Stored data entries
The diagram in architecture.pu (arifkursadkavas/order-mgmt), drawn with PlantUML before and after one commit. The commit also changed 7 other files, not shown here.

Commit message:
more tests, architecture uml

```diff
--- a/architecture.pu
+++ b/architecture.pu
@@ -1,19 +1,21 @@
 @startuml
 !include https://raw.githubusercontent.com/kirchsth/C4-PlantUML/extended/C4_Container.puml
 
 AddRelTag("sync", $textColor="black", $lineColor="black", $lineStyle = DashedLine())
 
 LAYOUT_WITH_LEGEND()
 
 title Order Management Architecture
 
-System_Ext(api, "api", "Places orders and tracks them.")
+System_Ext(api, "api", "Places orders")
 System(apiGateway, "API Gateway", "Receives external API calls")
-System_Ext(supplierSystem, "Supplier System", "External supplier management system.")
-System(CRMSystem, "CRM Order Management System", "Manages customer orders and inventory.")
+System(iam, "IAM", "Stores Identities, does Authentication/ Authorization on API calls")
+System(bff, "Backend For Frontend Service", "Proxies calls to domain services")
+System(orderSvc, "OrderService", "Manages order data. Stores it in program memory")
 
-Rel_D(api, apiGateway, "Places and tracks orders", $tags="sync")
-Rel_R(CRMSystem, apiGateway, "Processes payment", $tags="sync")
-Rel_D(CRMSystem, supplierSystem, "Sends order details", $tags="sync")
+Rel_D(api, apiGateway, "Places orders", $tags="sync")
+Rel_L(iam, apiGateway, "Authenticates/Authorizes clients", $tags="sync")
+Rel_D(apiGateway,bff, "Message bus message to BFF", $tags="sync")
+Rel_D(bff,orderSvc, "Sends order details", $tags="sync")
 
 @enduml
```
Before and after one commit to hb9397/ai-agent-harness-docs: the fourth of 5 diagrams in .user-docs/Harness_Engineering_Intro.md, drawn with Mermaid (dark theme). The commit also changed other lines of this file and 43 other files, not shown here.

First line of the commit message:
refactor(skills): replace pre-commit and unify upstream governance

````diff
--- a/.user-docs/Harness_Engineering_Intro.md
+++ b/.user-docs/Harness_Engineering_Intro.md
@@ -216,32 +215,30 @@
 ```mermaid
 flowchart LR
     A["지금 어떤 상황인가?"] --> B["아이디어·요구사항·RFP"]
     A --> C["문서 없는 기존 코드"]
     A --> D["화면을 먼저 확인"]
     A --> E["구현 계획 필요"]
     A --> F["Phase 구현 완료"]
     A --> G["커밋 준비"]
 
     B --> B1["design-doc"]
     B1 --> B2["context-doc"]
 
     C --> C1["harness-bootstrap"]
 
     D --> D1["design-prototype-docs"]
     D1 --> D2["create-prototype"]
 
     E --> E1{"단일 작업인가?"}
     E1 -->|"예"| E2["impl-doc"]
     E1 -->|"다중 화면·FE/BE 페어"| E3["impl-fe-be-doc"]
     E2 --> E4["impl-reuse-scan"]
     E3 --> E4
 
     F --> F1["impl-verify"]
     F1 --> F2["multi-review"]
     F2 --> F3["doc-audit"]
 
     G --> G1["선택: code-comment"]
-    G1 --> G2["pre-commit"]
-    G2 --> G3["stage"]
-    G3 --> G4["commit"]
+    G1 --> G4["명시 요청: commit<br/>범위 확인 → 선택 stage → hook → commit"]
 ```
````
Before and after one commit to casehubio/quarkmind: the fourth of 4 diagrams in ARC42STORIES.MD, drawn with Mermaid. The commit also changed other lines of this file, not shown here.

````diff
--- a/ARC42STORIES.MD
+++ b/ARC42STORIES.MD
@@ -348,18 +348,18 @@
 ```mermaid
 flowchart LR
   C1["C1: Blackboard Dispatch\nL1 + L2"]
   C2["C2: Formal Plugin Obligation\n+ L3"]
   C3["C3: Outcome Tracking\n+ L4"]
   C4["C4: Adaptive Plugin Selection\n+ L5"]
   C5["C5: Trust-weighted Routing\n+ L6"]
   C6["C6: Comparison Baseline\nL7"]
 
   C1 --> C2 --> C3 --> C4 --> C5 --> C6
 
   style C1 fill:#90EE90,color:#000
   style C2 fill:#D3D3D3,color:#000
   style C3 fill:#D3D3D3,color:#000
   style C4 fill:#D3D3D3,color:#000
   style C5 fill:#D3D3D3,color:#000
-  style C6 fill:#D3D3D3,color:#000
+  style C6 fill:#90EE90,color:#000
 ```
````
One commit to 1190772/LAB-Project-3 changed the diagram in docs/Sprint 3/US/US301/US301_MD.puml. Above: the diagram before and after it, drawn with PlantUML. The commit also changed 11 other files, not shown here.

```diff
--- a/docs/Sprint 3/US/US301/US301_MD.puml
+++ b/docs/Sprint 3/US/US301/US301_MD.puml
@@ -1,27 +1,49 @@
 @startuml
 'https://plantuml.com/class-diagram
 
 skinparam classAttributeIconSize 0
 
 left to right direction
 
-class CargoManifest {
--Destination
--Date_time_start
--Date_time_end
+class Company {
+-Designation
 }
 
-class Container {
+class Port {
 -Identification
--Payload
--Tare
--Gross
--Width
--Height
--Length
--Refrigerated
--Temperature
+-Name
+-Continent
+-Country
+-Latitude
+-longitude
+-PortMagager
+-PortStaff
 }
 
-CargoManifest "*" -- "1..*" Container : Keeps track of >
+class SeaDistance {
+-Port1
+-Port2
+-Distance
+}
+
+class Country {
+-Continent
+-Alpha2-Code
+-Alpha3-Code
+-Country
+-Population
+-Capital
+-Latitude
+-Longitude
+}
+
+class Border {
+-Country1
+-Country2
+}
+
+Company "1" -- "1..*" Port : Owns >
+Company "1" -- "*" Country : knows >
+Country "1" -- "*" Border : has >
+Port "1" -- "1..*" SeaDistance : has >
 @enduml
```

= WHAT TO PRODUCE =
Retyping every entry exactly is the whole of the task.

= TASK SOLUTION =
The diagram in architecture.pu (arifkursadkavas/order-mgmt), drawn with PlantUML before and after one commit. The commit also changed 7 other files, not shown here.

Commit message:
more tests, architecture uml

```diff
--- a/architecture.pu
+++ b/architecture.pu
@@ -1,19 +1,21 @@
 @startuml
 !include https://raw.githubusercontent.com/kirchsth/C4-PlantUML/extended/C4_Container.puml
 
 AddRelTag("sync", $textColor="black", $lineColor="black", $lineStyle = DashedLine())
 
 LAYOUT_WITH_LEGEND()
 
 title Order Management Architecture
 
-System_Ext(api, "api", "Places orders and tracks them.")
+System_Ext(api, "api", "Places orders")
 System(apiGateway, "API Gateway", "Receives external API calls")
-System_Ext(supplierSystem, "Supplier System", "External supplier management system.")
-System(CRMSystem, "CRM Order Management System", "Manages customer orders and inventory.")
+System(iam, "IAM", "Stores Identities, does Authentication/ Authorization on API calls")
+System(bff, "Backend For Frontend Service", "Proxies calls to domain services")
+System(orderSvc, "OrderService", "Manages order data. Stores it in program memory")
 
-Rel_D(api, apiGateway, "Places and tracks orders", $tags="sync")
-Rel_R(CRMSystem, apiGateway, "Processes payment", $tags="sync")
-Rel_D(CRMSystem, supplierSystem, "Sends order details", $tags="sync")
+Rel_D(api, apiGateway, "Places orders", $tags="sync")
+Rel_L(iam, apiGateway, "Authenticates/Authorizes clients", $tags="sync")
+Rel_D(apiGateway,bff, "Message bus message to BFF", $tags="sync")
+Rel_D(bff,orderSvc, "Sends order details", $tags="sync")
 
 @enduml
```
Before and after one commit to hb9397/ai-agent-harness-docs: the fourth of 5 diagrams in .user-docs/Harness_Engineering_Intro.md, drawn with Mermaid (dark theme). The commit also changed other lines of this file and 43 other files, not shown here.

First line of the commit message:
refactor(skills): replace pre-commit and unify upstream governance

````diff
--- a/.user-docs/Harness_Engineering_Intro.md
+++ b/.user-docs/Harness_Engineering_Intro.md
@@ -216,32 +215,30 @@
 ```mermaid
 flowchart LR
     A["지금 어떤 상황인가?"] --> B["아이디어·요구사항·RFP"]
     A --> C["문서 없는 기존 코드"]
     A --> D["화면을 먼저 확인"]
     A --> E["구현 계획 필요"]
     A --> F["Phase 구현 완료"]
     A --> G["커밋 준비"]
 
     B --> B1["design-doc"]
     B1 --> B2["context-doc"]
 
     C --> C1["harness-bootstrap"]
 
     D --> D1["design-prototype-docs"]
     D1 --> D2["create-prototype"]
 
     E --> E1{"단일 작업인가?"}
     E1 -->|"예"| E2["impl-doc"]
     E1 -->|"다중 화면·FE/BE 페어"| E3["impl-fe-be-doc"]
     E2 --> E4["impl-reuse-scan"]
     E3 --> E4
 
     F --> F1["impl-verify"]
     F1 --> F2["multi-review"]
     F2 --> F3["doc-audit"]
 
     G --> G1["선택: code-comment"]
-    G1 --> G2["pre-commit"]
-    G2 --> G3["stage"]
-    G3 --> G4["commit"]
+    G1 --> G4["명시 요청: commit<br/>범위 확인 → 선택 stage → hook → commit"]
 ```
````
Before and after one commit to casehubio/quarkmind: the fourth of 4 diagrams in ARC42STORIES.MD, drawn with Mermaid. The commit also changed other lines of this file, not shown here.

````diff
--- a/ARC42STORIES.MD
+++ b/ARC42STORIES.MD
@@ -348,18 +348,18 @@
 ```mermaid
 flowchart LR
   C1["C1: Blackboard Dispatch\nL1 + L2"]
   C2["C2: Formal Plugin Obligation\n+ L3"]
   C3["C3: Outcome Tracking\n+ L4"]
   C4["C4: Adaptive Plugin Selection\n+ L5"]
   C5["C5: Trust-weighted Routing\n+ L6"]
   C6["C6: Comparison Baseline\nL7"]
 
   C1 --> C2 --> C3 --> C4 --> C5 --> C6
 
   style C1 fill:#90EE90,color:#000
   style C2 fill:#D3D3D3,color:#000
   style C3 fill:#D3D3D3,color:#000
   style C4 fill:#D3D3D3,color:#000
   style C5 fill:#D3D3D3,color:#000
-  style C6 fill:#D3D3D3,color:#000
+  style C6 fill:#90EE90,color:#000
 ```
````
One commit to 1190772/LAB-Project-3 changed the diagram in docs/Sprint 3/US/US301/US301_MD.puml. Above: the diagram before and after it, drawn with PlantUML. The commit also changed 11 other files, not shown here.

```diff
--- a/docs/Sprint 3/US/US301/US301_MD.puml
+++ b/docs/Sprint 3/US/US301/US301_MD.puml
@@ -1,27 +1,49 @@
 @startuml
 'https://plantuml.com/class-diagram
 
 skinparam classAttributeIconSize 0
 
 left to right direction
 
-class CargoManifest {
--Destination
--Date_time_start
--Date_time_end
+class Company {
+-Designation
 }
 
-class Container {
+class Port {
 -Identification
--Payload
--Tare
--Gross
--Width
--Height
--Length
--Refrigerated
--Temperature
+-Name
+-Continent
+-Country
+-Latitude
+-longitude
+-PortMagager
+-PortStaff
 }
 
-CargoManifest "*" -- "1..*" Container : Keeps track of >
+class SeaDistance {
+-Port1
+-Port2
+-Distance
+}
+
+class Country {
+-Continent
+-Alpha2-Code
+-Alpha3-Code
+-Country
+-Population
+-Capital
+-Latitude
+-Longitude
+}
+
+class Border {
+-Country1
+-Country2
+}
+
+Company "1" -- "1..*" Port : Owns >
+Company "1" -- "*" Country : knows >
+Country "1" -- "*" Border : has >
+Port "1" -- "1..*" SeaDistance : has >
 @enduml
```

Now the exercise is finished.